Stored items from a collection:
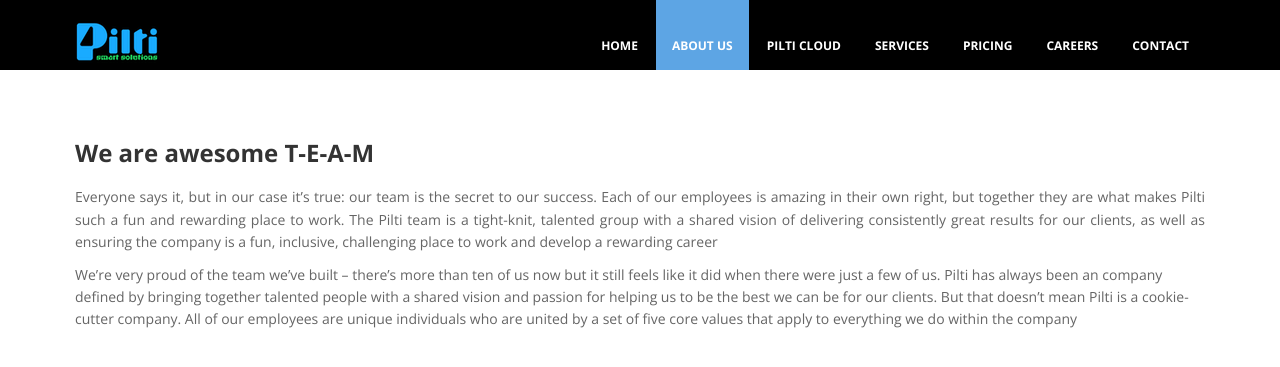
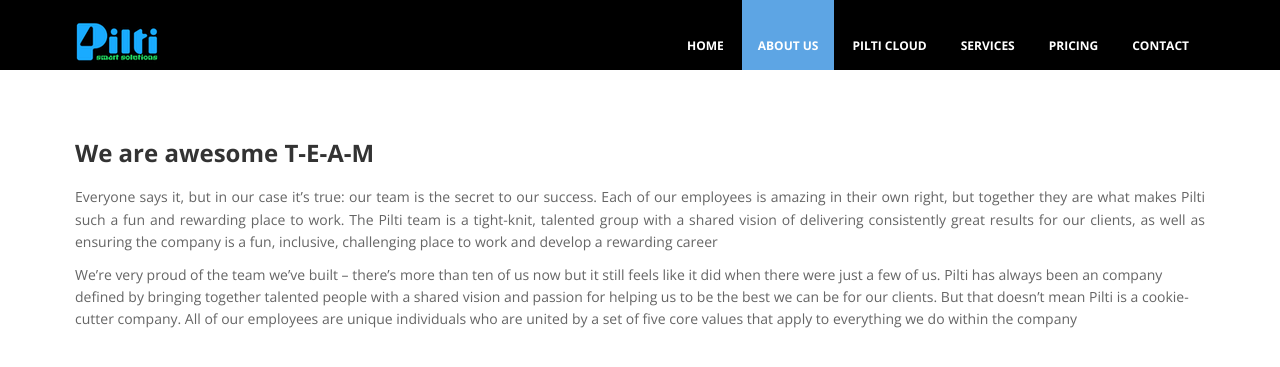
Before and after one commit to PiltiSmart/Piltiwebsite, a PHP site: page /about.php in a window 1280 px wide. Shown: the top 367 px of the page. Run offline with PHP 8.4, Linux system fonts and the light colour scheme; some libraries are stand-ins or nearby versions.

Commit message:
Fix issue

```diff
--- a/about.php
+++ b/about.php
@@ -44,7 +44,6 @@
 							<li><a href="pilticloud.php">Pilti Cloud</a></li>
 							<li><a href="services.php">Services</a></li>
 							<li><a href="pricing.php">Pricing</a></li>
-							<li><a href="careers.php">Careers</a></li>
                         <li><a href="contact.php">Contact</a></li>
 						</ul>
 					</div>
--- a/careers.php
+++ b/careers.php
@@ -41,7 +41,6 @@
             <li><a href="pilticloud.php">Pilti Cloud</a></li>
 						<li class="active"><a href="services.php">Services</a></li>
                         <li><a href="pricing.php">Pricing</a></li>
-                        <li><a href="careers.php">Careers</a></li>
                         <li><a href="contact.php">Contact</a></li>
                     </ul>
                 </div>
--- a/pilticloud.php
+++ b/pilticloud.php
@@ -41,7 +41,6 @@
                         <li class="active"><a href="pilticloud.php">Pilti Cloud</a></li>
 						<li><a href="services.php">Services</a></li>
                         <li><a href="pricing.php">Pricing</a></li>
-                        <li><a href="careers.php">Careers</a></li>
                         <li><a href="contact.php">Contact</a></li>
                     </ul>
                 </div>
--- a/pricing.php
+++ b/pricing.php
@@ -40,7 +40,6 @@
                         <li><a href="pilticloud.php">Pilti Cloud</a></li>
 						<li><a href="services.php">Services</a></li>
                         <li class="active"><a href="pricing.html">Pricing</a></li>
-                        <li><a href="careers.php">Careers</a></li>
                         <li><a href="contact.php">Contact</a></li>
                     </ul>
                 </div>
--- a/services.php
+++ b/services.php
@@ -41,7 +41,6 @@
             <li><a href="pilticloud.php">Pilti Cloud</a></li>
 						<li class="active"><a href="services.php">Services</a></li>
                         <li><a href="pricing.php">Pricing</a></li>
-                        <li><a href="careers.php">Careers</a></li>
                         <li><a href="contact.php">Contact</a></li>
                     </ul>
                 </div>
```
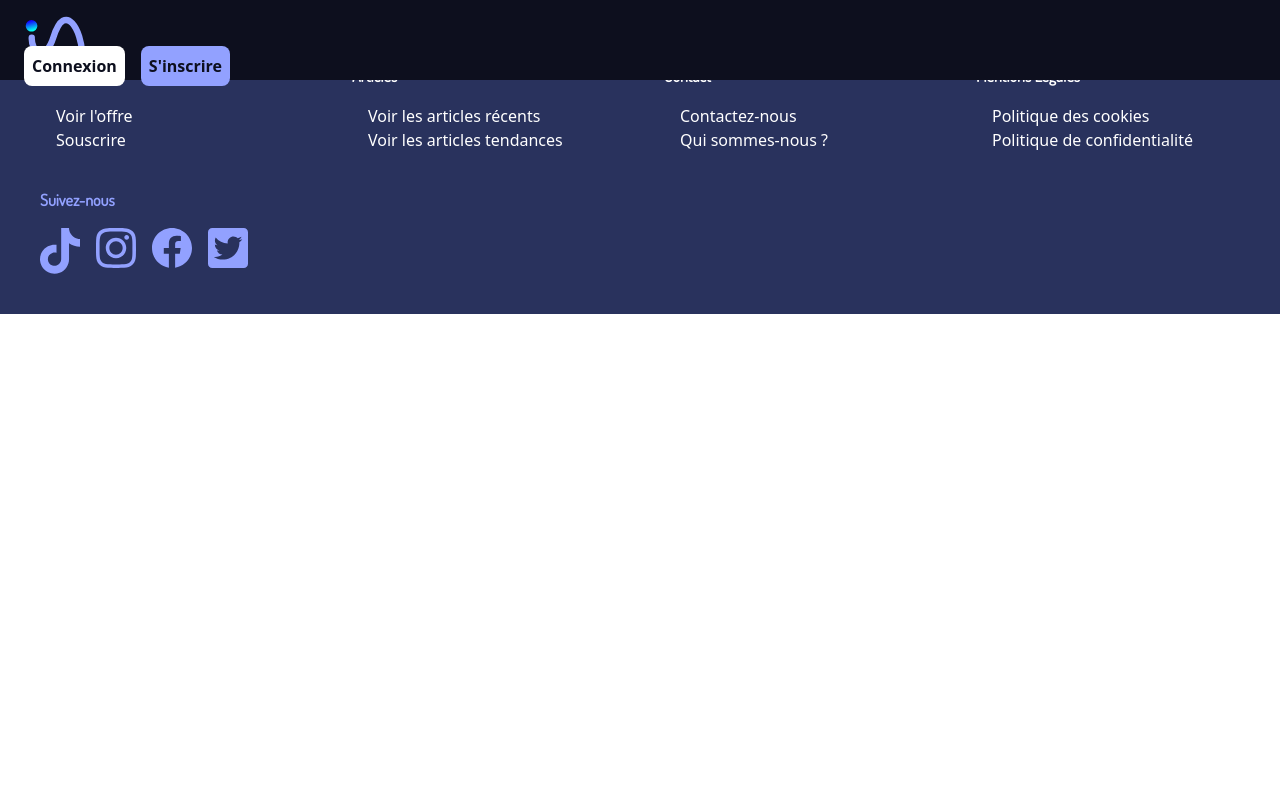
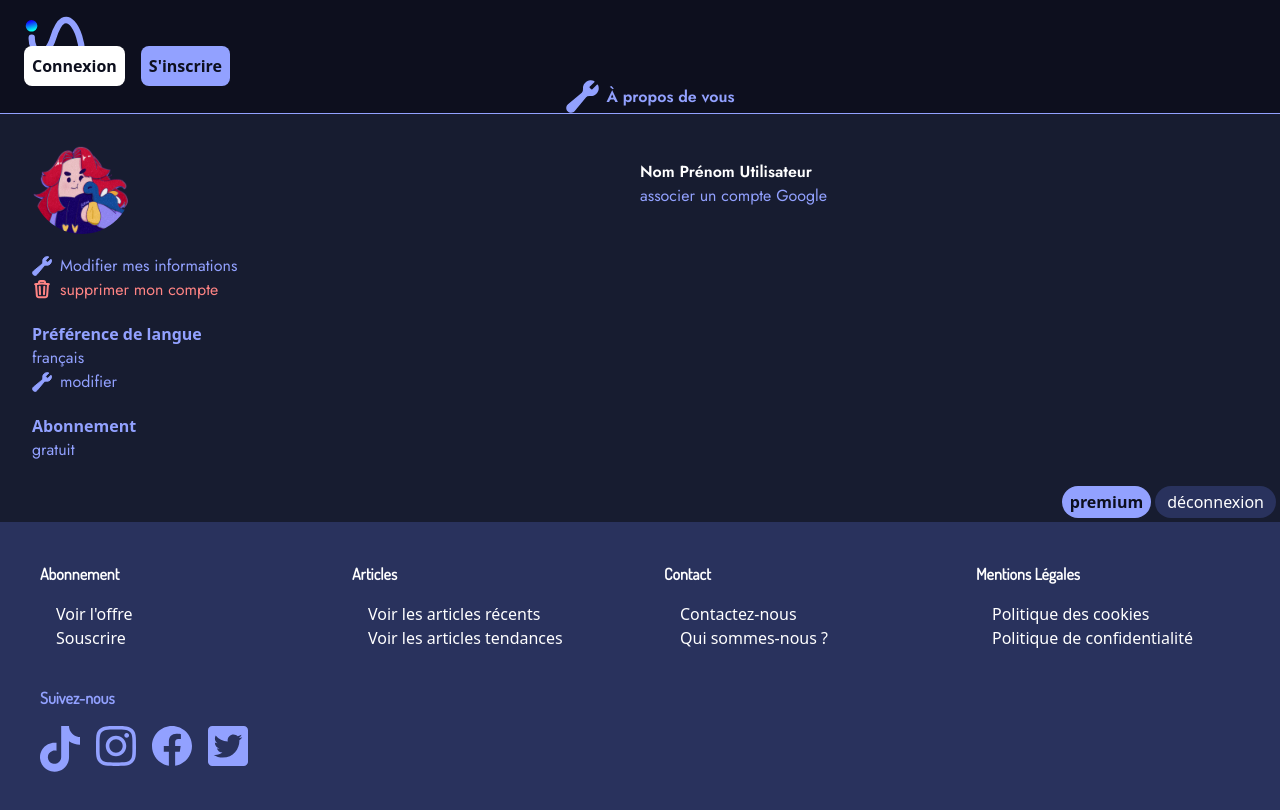
Before and after one commit to marionmura/ProjetS2_marion_yann_aline, a Vue app: page /Espacepersonnel in a window 1280 px wide. Built offline with nearby package versions, Linux system fonts and the light colour scheme.

Commit message:
tool + bin icon + page profil connecté

```diff
--- /dev/null
+++ b/src/components/icons/Binicon.vue
@@ -0,0 +1,6 @@
+<template>
+    <svg width="20" height="20" viewBox="0 0 20 20" fill="none" xmlns="http://www.w3.org/2000/svg">
+    <path d="M12.2833 6.66669L11.995 14.1667M8.005 14.1667L7.71667 6.66669M16.0233 3.99169C16.3083 4.03503 16.5917 4.08086 16.875 4.13003M16.0233 3.99169L15.1333 15.5609C15.097 16.0319 14.8842 16.4718 14.5375 16.7927C14.1908 17.1136 13.7358 17.2918 13.2633 17.2917H6.73667C6.26425 17.2918 5.80919 17.1136 5.46248 16.7927C5.11578 16.4718 4.90299 16.0319 4.86667 15.5609L3.97667 3.99169M16.0233 3.99169C15.0616 3.84629 14.0948 3.73594 13.125 3.66086M3.97667 3.99169C3.69167 4.03419 3.40833 4.08003 3.125 4.12919M3.97667 3.99169C4.93844 3.84629 5.9052 3.73594 6.875 3.66086M13.125 3.66086V2.89753C13.125 1.91419 12.3667 1.09419 11.3833 1.06336C10.4613 1.03389 9.53865 1.03389 8.61667 1.06336C7.63333 1.09419 6.875 1.91503 6.875 2.89753V3.66086M13.125 3.66086C11.0448 3.50009 8.95523 3.50009 6.875 3.66086" stroke="#FF8484" stroke-width="2" stroke-linecap="round" stroke-linejoin="round"/>
+    </svg>
+
+</template>
--- /dev/null
+++ b/src/components/icons/Toolicon.vue
@@ -0,0 +1,6 @@
+<template>
+    <svg width="33" height="33" viewBox="0 0 33 33" fill="none" xmlns="http://www.w3.org/2000/svg">
+    <path d="M32 8.15362C32.0001 9.14434 31.7943 10.1243 31.3958 11.0313C30.9972 11.9383 30.4146 12.7527 29.6848 13.4227C28.9549 14.0927 28.0938 14.6038 27.1561 14.9236C26.2184 15.2433 25.2244 15.3648 24.2373 15.2802C22.527 15.1356 20.6388 15.3931 19.5485 16.717L8.1809 30.5189C7.82231 30.9559 7.37618 31.3131 6.87121 31.5673C6.36624 31.8216 5.81363 31.9673 5.24894 31.9951C4.68425 32.0229 4.12 31.9322 3.5925 31.7287C3.06501 31.5253 2.58595 31.2136 2.18617 30.8139C1.7864 30.4141 1.47475 29.9351 1.2713 29.4076C1.06785 28.8802 0.977104 28.3159 1.0049 27.7513C1.03269 27.1866 1.17841 26.634 1.43268 26.1291C1.68694 25.6242 2.04412 25.178 2.48123 24.8195L16.2838 13.4525C17.6078 12.3622 17.8653 10.4741 17.7206 8.76393C17.6139 7.52134 17.834 6.27244 18.3591 5.14118C18.8841 4.00991 19.6959 3.0356 20.7138 2.31493C21.7317 1.59427 22.9204 1.15229 24.1619 1.03287C25.4034 0.913444 26.6546 1.12073 27.7912 1.63414L22.5843 6.84083C22.7857 7.71194 23.2277 8.50898 23.86 9.1412C24.4922 9.77343 25.2893 10.2154 26.1605 10.4168L31.3674 5.21016C31.7743 6.10814 32 7.10466 32 8.15362Z" fill="#92A1FF" stroke="#92A1FF" stroke-width="1.5" stroke-linecap="round" stroke-linejoin="round"/>
+    </svg>
+
+</template>
--- a/src/pages/Connexion.vue
+++ b/src/pages/Connexion.vue
@@ -11,7 +11,7 @@
 
 
 <template>
-  <div class="pt-20 bg-grisbg text-white">
+  <main class="pt-20 bg-grisbg text-white">
     <h1 class="ml-[2rem] mr-[2rem] p-4 text-center text-violet border-2 rounded-lg">Connexion</h1>
 
     <form>
@@ -31,10 +31,14 @@
 
 
       <div class="flex flex-row justify-end mt-5 pb-[10px]">
-        <RouterLink to="/Inscription"><button class="p-1  m-1 pl-3 pr-3 rounded-full bg-grisfooter text-white" v-on:click="register()">s'inscrire</button></RouterLink>
-        <button class="p-1 pl-3 pr-3  m-1 text-noirbackground font-bold rounded-full bg-white" v-on:click="login()">connexion</button>
+        <RouterLink to="/Inscription"><button class="p-1  m-1 pl-3 pr-3 rounded-full bg-grisfooter text-white" v-on:click="register()">s'inscrire</button>
+        </RouterLink>
+
+        <RouterLink to="/Espacepersonnel">
+          <button class="p-1 pl-3 pr-3  m-1 text-noirbackground font-bold rounded-full bg-white" v-on:click="login()">connexion</button>
+        </RouterLink>
 
       </div>
 
-    </div>
+    </main>
 </template>
--- a/src/pages/Espacepersonnel.vue
+++ b/src/pages/Espacepersonnel.vue
@@ -1,3 +1,60 @@
+<script setup lang="ts">
+import AvatarMarion from '@/components/icons/AvatarMarion.vue';
+import Toolicon from '@/components/icons/Toolicon.vue';
+import Binicon from '@/components/icons/Binicon.vue';
+import Googleicon from '@/components/icons/Googleicon.vue';
+</script>
+
 <template>
-    page utilisateur connecté
+    <main class="pt-20 bg-grisbg text-white ">
+        <div class="bg-noirbackground text-violet flex flex-row items-center justify-center gap-2 pl-5">
+            <Toolicon/>
+            <p class="font-bold text-center">À propos de vous</p>
+        </div>
+
+        <span class="block h-[1px] w-full bg-violet"></span>
+
+        <div class="grid grid-cols-2 gap-[0px] px-[2rem] my-5 items-center">
+            <AvatarMarion/>
+            <div class="flex flex-col">
+                <p class="font-bold"> Nom Prénom Utilisateur</p>
+                <p class="text-violet">associer un compte Google</p>
+            </div>
+        </div>
+
+        <div class="mx-[2rem] my-5">
+            <div class="flex flex-row items-center gap-2">
+                <Toolicon class="h-[20px] w-auto"/>
+                <p class="text-violet">Modifier mes informations</p>
+            </div>
+            <div class="flex flex-row items-center gap-2">
+                <Binicon/>
+                <p class="text-rouge">supprimer mon compte</p>
+            </div>
+        </div>
+
+        <div class="mx-[2rem] my-5 text-violet ">
+            <h3>Préférence de langue</h3>
+            <p>français</p>
+
+            <div class="flex flex-row items-center gap-2">
+                <Toolicon class="h-[20px] w-auto"/>
+                <p>modifier</p>
+            </div>
+
+        </div>
+
+        <div class="text-violet mx-[2rem] my-5">
+            <h3>Abonnement</h3>
+            <p>gratuit</p>
+        </div>
+
+        <div class="flex justify-end items-center">
+            <RouterLink to="/"><button class="rounded-full bg-violet text-noirbackground font-bold p-1 px-2">premium</button>
+            </RouterLink>
+            <RouterLink to="/Connexion"><button class="p-1  m-1 pl-3 pr-3 rounded-full bg-grisfooter text-white">déconnexion</button></RouterLink>
+        </div>
+    </main>
+
+
 </template>
--- a/src/pages/Inscription.vue
+++ b/src/pages/Inscription.vue
@@ -3,7 +3,7 @@ import Googleicon from '../components/icons/Googleicon.vue'
 </script>
 
 <template>
-    <div class="pt-20 bg-grisbg text-white">
+    <main class="pt-20 bg-grisbg text-white">
     <h1 class="ml-[2rem] mr-[2rem] p-4 text-center text-violet border-2 rounded-lg">Inscription</h1>
 
     <div class="my-8 ml-[2rem] mr-[2rem] flex flex-row gap-2 p-4 bg-white rounded-lg justify-center items-center">
@@ -51,8 +51,8 @@ import Googleicon from '../components/icons/Googleicon.vue'
             </RouterLink>
         </div>
 
-        <RouterLink to="/Inscription"><button class="p-1 pl-3 pr-3  m-1 text-noirbackground font-bold rounded-full bg-white" v-on:click="login()">inscription</button></RouterLink>
+        <RouterLink to="/Espacepersonnel"><button class="p-1 pl-3 pr-3  m-1 text-noirbackground font-bold rounded-full bg-white" v-on:click="login()">inscription</button></RouterLink>
       </div>
 
-    </div>
+    </main>
 </template>
--- a/src/pages/aPropos.vue
+++ b/src/pages/aPropos.vue
@@ -11,7 +11,7 @@ import Twitter from '../components/icons/Twitter.vue'
 
 
 <template>
-<main class="bg-grisbg">
+<main class="bg-grisbg pt-20">
 
   <h1 class="text-center lg:text-white">À Propos du site</h1>
 
@@ -52,7 +52,7 @@ import Twitter from '../components/icons/Twitter.vue'
     </div>
   </div>
 
-  <div class="flex flex-col my-16 align-center items-center">
+  <div class="flex flex-col mt-16 pb-20 align-center items-center">
     <h4 class="font-bold text-violet mb-3">Retrouvez IAmateur sur les réseaux</h4>
     <ul class="flex flex-row gap-4">
       <li><Tiktok /></li>
```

EXERCISE GOAL> Gather up every line in the data above that contains the word "Espacepersonnel", copying each one.

OUTPUT FOR THIS TASK>
Before and after one commit to marionmura/ProjetS2_marion_yann_aline, a Vue app: page /Espacepersonnel in a window 1280 px wide. Built offline with nearby package versions, Linux system fonts and the light colour scheme.
+        <RouterLink to="/Espacepersonnel">
--- a/src/pages/Espacepersonnel.vue
+++ b/src/pages/Espacepersonnel.vue
+        <RouterLink to="/Espacepersonnel"><button class="p-1 pl-3 pr-3  m-1 text-noirbackground font-bold rounded-full bg-white" v-on:click="login()">inscription</button></RouterLink>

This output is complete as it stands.